__Given data__:
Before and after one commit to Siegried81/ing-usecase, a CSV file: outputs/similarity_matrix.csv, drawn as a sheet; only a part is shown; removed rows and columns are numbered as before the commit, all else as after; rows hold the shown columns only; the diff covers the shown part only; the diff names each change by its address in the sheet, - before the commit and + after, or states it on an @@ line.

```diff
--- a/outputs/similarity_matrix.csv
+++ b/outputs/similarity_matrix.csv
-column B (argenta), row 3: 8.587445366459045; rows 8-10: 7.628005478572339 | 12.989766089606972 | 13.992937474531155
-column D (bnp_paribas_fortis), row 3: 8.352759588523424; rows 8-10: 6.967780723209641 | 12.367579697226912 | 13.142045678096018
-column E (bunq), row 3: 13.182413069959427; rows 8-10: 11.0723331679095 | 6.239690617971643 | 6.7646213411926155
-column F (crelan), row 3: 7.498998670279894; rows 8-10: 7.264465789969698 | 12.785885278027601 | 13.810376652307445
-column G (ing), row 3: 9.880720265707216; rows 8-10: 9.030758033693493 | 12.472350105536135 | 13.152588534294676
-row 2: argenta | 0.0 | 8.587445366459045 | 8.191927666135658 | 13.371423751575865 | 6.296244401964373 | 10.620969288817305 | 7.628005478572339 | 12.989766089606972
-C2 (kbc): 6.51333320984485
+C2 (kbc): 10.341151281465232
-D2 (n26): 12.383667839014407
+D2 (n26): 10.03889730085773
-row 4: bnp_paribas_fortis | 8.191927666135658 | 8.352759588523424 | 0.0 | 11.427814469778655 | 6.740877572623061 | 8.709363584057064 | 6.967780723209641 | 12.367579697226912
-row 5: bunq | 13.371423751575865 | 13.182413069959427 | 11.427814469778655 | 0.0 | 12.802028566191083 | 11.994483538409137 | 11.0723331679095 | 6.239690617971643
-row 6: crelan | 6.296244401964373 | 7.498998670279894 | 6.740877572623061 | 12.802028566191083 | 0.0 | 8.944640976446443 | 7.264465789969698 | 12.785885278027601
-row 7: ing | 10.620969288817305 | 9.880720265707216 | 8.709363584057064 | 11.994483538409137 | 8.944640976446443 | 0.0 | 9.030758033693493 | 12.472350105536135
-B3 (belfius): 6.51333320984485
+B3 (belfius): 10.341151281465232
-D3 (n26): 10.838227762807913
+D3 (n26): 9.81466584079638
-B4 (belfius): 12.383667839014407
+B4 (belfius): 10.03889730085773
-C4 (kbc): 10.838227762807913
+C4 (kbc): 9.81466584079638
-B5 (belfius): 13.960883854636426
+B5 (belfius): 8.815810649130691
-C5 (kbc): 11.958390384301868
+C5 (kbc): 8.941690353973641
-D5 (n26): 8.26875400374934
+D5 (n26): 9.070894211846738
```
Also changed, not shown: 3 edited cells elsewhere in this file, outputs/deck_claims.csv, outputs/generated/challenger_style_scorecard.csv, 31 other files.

__Work item__: Reproduce the preceding records exactly and completely.

__Response__:
Before and after one commit to Siegried81/ing-usecase, a CSV file: outputs/similarity_matrix.csv, drawn as a sheet; only a part is shown; removed rows and columns are numbered as before the commit, all else as after; rows hold the shown columns only; the diff covers the shown part only; the diff names each change by its address in the sheet, - before the commit and + after, or states it on an @@ line.

```diff
--- a/outputs/similarity_matrix.csv
+++ b/outputs/similarity_matrix.csv
-column B (argenta), row 3: 8.587445366459045; rows 8-10: 7.628005478572339 | 12.989766089606972 | 13.992937474531155
-column D (bnp_paribas_fortis), row 3: 8.352759588523424; rows 8-10: 6.967780723209641 | 12.367579697226912 | 13.142045678096018
-column E (bunq), row 3: 13.182413069959427; rows 8-10: 11.0723331679095 | 6.239690617971643 | 6.7646213411926155
-column F (crelan), row 3: 7.498998670279894; rows 8-10: 7.264465789969698 | 12.785885278027601 | 13.810376652307445
-column G (ing), row 3: 9.880720265707216; rows 8-10: 9.030758033693493 | 12.472350105536135 | 13.152588534294676
-row 2: argenta | 0.0 | 8.587445366459045 | 8.191927666135658 | 13.371423751575865 | 6.296244401964373 | 10.620969288817305 | 7.628005478572339 | 12.989766089606972
-C2 (kbc): 6.51333320984485
+C2 (kbc): 10.341151281465232
-D2 (n26): 12.383667839014407
+D2 (n26): 10.03889730085773
-row 4: bnp_paribas_fortis | 8.191927666135658 | 8.352759588523424 | 0.0 | 11.427814469778655 | 6.740877572623061 | 8.709363584057064 | 6.967780723209641 | 12.367579697226912
-row 5: bunq | 13.371423751575865 | 13.182413069959427 | 11.427814469778655 | 0.0 | 12.802028566191083 | 11.994483538409137 | 11.0723331679095 | 6.239690617971643
-row 6: crelan | 6.296244401964373 | 7.498998670279894 | 6.740877572623061 | 12.802028566191083 | 0.0 | 8.944640976446443 | 7.264465789969698 | 12.785885278027601
-row 7: ing | 10.620969288817305 | 9.880720265707216 | 8.709363584057064 | 11.994483538409137 | 8.944640976446443 | 0.0 | 9.030758033693493 | 12.472350105536135
-B3 (belfius): 6.51333320984485
+B3 (belfius): 10.341151281465232
-D3 (n26): 10.838227762807913
+D3 (n26): 9.81466584079638
-B4 (belfius): 12.383667839014407
+B4 (belfius): 10.03889730085773
-C4 (kbc): 10.838227762807913
+C4 (kbc): 9.81466584079638
-B5 (belfius): 13.960883854636426
+B5 (belfius): 8.815810649130691
-C5 (kbc): 11.958390384301868
+C5 (kbc): 8.941690353973641
-D5 (n26): 8.26875400374934
+D5 (n26): 9.070894211846738
```
Also changed, not shown: 3 edited cells elsewhere in this file, outputs/deck_claims.csv, outputs/generated/challenger_style_scorecard.csv, 31 other files.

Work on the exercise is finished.